- _EXERCISE_
Which lines in the records below contain the word "data"? Report each of them.

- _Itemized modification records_
____________

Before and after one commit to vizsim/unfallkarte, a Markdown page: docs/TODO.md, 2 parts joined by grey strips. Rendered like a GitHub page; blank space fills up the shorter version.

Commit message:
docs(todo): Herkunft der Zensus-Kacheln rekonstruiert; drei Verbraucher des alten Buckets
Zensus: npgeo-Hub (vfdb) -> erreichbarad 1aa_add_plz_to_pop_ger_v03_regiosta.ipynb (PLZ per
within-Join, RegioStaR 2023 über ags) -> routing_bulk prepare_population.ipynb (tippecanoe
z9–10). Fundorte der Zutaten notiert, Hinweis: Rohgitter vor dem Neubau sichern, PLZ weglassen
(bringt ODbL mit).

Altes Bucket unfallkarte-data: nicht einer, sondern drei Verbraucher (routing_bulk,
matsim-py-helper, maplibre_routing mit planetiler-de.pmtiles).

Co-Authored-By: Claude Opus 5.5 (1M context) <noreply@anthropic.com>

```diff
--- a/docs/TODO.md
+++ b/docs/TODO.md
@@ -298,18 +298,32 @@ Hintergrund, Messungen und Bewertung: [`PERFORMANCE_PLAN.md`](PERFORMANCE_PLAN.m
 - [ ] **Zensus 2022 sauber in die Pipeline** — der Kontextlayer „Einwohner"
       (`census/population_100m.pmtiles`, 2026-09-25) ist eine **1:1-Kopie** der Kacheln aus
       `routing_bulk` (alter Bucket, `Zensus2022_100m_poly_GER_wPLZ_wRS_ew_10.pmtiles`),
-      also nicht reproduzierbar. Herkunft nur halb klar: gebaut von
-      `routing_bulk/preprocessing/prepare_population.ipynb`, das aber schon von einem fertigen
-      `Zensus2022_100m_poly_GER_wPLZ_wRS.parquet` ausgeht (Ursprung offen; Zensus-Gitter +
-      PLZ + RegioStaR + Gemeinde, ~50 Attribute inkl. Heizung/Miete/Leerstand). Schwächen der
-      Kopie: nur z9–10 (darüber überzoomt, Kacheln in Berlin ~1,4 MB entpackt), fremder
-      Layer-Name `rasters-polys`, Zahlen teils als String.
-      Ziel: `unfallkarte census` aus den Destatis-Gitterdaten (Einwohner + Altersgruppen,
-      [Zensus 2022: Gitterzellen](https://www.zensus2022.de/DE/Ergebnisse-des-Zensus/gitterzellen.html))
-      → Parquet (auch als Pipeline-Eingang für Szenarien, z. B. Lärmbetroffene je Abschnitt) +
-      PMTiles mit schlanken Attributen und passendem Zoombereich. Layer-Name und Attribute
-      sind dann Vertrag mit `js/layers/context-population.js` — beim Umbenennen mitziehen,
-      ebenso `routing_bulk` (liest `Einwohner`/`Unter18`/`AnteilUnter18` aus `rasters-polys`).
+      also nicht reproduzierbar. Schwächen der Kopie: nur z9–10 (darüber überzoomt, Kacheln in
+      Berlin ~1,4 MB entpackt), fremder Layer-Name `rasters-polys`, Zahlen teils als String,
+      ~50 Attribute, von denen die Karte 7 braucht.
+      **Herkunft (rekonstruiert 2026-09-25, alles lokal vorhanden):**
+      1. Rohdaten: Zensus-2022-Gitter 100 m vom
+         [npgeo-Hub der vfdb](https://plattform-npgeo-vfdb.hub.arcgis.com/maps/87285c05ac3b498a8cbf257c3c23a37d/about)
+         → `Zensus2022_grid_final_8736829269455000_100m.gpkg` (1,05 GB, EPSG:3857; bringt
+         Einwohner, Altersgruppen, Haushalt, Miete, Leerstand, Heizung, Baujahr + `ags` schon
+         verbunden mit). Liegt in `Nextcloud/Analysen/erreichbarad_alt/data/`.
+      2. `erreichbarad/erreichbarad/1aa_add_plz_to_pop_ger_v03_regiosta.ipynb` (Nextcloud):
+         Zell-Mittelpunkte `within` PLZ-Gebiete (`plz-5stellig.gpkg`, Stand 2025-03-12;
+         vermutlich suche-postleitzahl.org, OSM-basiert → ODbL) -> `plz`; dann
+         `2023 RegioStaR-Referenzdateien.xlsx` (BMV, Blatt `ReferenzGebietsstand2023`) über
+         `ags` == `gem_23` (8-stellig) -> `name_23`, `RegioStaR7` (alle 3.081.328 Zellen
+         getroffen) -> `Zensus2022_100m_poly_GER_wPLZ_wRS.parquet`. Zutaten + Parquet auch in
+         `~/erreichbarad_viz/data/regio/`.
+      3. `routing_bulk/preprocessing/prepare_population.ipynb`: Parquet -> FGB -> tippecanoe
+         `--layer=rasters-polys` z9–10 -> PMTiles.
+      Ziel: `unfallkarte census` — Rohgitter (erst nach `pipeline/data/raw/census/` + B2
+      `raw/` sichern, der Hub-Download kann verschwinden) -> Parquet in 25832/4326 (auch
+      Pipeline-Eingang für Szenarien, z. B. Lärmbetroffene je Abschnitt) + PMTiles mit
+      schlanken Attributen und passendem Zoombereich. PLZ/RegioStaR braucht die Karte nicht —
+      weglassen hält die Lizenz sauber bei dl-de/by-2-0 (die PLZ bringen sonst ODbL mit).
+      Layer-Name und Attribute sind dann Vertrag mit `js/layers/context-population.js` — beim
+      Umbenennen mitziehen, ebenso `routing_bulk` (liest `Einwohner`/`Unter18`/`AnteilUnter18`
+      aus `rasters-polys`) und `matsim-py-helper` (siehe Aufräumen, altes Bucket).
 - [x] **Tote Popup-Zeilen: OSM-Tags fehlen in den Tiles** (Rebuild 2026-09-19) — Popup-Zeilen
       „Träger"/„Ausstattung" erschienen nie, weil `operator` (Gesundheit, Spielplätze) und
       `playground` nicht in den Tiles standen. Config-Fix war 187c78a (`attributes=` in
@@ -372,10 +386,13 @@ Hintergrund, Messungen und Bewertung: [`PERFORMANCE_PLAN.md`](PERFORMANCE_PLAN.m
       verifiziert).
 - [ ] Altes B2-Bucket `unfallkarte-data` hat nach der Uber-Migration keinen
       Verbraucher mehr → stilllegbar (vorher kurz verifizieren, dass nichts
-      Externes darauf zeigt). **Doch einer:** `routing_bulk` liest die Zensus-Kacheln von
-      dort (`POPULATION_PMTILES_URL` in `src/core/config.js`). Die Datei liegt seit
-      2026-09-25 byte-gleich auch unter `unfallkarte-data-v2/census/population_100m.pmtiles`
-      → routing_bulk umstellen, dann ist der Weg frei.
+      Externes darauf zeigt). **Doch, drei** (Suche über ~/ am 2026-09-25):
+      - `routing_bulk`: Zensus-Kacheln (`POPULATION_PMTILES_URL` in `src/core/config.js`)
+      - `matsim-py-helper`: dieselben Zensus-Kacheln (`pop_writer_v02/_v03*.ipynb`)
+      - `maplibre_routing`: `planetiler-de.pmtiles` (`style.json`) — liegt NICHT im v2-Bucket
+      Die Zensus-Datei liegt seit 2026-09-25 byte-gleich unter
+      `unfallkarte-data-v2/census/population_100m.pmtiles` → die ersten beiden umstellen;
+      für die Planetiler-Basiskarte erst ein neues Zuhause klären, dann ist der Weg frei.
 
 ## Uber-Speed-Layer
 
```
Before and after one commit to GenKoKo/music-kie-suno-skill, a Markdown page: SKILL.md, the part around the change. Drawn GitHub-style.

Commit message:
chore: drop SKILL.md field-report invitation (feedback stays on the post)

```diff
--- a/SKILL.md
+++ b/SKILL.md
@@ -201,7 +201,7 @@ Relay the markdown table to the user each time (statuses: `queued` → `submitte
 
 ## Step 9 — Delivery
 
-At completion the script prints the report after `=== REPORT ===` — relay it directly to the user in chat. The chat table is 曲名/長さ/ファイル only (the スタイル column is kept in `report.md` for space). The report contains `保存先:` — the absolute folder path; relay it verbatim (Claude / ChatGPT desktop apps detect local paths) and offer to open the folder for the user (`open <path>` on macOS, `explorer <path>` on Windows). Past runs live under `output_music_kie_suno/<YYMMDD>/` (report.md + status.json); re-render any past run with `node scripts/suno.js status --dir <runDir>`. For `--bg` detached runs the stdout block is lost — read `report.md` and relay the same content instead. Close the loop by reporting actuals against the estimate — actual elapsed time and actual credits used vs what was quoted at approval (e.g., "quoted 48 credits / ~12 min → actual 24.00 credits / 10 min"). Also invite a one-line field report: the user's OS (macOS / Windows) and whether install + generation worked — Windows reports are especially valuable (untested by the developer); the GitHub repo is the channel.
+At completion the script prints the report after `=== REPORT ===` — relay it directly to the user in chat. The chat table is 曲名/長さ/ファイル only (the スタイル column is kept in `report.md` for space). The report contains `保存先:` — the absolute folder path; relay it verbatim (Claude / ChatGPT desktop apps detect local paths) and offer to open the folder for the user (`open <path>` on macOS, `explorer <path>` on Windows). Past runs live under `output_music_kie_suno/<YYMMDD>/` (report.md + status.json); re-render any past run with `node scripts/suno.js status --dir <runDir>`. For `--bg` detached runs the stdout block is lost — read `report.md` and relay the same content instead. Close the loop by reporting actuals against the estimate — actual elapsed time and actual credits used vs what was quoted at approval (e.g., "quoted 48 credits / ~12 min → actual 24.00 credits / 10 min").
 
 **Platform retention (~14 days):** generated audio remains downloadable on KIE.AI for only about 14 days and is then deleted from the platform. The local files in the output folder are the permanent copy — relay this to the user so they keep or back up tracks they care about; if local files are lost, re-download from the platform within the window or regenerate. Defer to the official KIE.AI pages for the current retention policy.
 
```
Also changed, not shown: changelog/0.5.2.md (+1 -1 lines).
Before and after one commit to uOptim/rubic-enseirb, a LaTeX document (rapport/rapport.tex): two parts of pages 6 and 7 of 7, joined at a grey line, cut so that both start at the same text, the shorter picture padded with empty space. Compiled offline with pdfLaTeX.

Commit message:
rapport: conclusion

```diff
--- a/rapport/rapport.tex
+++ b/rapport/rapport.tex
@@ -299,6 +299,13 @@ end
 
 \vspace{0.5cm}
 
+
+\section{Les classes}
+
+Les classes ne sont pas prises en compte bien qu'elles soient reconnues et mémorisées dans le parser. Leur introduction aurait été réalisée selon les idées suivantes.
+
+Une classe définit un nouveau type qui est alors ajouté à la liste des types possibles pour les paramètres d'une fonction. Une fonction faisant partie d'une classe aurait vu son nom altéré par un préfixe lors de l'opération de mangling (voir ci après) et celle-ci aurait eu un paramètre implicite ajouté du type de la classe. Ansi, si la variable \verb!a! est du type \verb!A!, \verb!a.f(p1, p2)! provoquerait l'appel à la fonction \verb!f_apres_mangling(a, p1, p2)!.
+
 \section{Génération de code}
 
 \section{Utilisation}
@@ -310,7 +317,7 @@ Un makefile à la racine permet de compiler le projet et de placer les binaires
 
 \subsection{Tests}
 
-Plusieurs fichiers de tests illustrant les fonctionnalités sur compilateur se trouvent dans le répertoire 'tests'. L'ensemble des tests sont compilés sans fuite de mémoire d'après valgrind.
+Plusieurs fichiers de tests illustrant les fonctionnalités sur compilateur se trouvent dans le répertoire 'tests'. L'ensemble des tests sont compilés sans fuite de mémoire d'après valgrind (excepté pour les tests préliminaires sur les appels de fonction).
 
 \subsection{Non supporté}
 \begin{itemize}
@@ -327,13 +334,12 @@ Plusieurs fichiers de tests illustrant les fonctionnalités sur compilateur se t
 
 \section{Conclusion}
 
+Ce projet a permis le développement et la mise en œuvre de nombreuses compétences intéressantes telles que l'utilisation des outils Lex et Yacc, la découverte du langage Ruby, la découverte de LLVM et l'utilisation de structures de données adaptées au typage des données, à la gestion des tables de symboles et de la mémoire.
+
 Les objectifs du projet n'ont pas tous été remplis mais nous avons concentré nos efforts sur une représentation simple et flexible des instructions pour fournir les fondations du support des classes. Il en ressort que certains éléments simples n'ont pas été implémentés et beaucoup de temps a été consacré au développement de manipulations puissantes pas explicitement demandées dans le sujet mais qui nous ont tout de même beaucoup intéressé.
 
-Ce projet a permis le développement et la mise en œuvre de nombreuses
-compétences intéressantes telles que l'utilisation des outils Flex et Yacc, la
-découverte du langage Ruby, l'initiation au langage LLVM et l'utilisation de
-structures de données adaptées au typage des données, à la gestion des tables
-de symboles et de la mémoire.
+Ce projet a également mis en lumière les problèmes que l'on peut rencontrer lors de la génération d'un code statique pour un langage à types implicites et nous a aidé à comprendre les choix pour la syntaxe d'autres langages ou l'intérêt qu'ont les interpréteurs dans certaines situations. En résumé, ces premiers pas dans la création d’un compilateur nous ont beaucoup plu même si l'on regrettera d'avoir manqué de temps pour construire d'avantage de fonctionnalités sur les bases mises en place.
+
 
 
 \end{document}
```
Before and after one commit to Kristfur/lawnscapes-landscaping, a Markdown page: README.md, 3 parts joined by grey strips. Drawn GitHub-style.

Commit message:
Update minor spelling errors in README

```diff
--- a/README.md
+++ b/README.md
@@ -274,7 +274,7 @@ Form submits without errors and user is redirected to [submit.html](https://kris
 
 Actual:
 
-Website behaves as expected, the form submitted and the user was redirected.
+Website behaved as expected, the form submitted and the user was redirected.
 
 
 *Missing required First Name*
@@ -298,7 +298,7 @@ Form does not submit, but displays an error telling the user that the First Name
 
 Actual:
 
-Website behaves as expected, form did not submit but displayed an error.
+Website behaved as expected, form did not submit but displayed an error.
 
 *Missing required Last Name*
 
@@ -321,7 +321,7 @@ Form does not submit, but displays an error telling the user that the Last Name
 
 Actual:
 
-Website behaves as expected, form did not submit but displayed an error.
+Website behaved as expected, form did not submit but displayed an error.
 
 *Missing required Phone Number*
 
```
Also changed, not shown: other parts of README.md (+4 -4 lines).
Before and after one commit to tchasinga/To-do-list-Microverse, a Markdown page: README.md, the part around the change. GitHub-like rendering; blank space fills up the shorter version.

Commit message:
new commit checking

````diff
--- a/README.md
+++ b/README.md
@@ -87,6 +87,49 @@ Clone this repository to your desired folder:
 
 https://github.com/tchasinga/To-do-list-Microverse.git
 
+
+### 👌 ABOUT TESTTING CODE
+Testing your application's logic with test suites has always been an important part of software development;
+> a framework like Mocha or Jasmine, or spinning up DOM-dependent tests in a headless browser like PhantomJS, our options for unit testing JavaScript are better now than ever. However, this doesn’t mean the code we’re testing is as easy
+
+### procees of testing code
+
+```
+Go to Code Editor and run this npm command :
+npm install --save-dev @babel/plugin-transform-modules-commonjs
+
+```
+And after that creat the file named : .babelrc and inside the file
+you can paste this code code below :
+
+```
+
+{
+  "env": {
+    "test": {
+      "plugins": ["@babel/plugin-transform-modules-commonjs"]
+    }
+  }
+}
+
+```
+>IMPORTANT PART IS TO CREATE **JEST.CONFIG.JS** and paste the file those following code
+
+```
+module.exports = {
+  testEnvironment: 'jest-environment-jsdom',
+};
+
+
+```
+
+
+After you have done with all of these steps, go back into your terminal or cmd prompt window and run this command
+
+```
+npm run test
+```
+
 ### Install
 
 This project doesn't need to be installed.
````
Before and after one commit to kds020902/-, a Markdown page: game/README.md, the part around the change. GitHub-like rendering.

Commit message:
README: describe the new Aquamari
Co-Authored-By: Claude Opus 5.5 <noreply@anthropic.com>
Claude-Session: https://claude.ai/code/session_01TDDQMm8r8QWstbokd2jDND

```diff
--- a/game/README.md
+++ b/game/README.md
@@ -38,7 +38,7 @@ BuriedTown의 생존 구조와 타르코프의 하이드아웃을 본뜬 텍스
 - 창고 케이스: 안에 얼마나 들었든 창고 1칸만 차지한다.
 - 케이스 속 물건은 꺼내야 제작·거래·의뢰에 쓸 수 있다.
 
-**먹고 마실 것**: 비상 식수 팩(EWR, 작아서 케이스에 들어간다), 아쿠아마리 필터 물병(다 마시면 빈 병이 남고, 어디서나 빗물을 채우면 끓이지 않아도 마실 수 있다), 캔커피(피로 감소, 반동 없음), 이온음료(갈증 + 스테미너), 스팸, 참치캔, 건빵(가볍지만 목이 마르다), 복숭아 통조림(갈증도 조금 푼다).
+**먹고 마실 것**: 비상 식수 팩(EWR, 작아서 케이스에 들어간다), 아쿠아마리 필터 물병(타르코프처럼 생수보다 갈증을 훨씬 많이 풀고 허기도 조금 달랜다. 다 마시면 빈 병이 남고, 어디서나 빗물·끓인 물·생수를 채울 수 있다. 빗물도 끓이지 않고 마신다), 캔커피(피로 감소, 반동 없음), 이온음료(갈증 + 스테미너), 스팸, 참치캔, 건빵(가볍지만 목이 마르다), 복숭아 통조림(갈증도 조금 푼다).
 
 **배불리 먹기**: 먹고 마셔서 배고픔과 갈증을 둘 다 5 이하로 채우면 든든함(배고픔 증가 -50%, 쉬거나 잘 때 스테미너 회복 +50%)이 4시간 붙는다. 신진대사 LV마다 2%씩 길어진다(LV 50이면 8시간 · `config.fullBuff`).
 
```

____________

- _PROBLEM SOLUTION_
Altes Bucket unfallkarte-data: nicht einer, sondern drei Verbraucher (routing_bulk,
+         verbunden mit). Liegt in `Nextcloud/Analysen/erreichbarad_alt/data/`.
+         `~/erreichbarad_viz/data/regio/`.
+      Ziel: `unfallkarte census` — Rohgitter (erst nach `pipeline/data/raw/census/` + B2
 - [ ] Altes B2-Bucket `unfallkarte-data` hat nach der Uber-Migration keinen
-      2026-09-25 byte-gleich auch unter `unfallkarte-data-v2/census/population_100m.pmtiles`
+      `unfallkarte-data-v2/census/population_100m.pmtiles` → die ersten beiden umstellen;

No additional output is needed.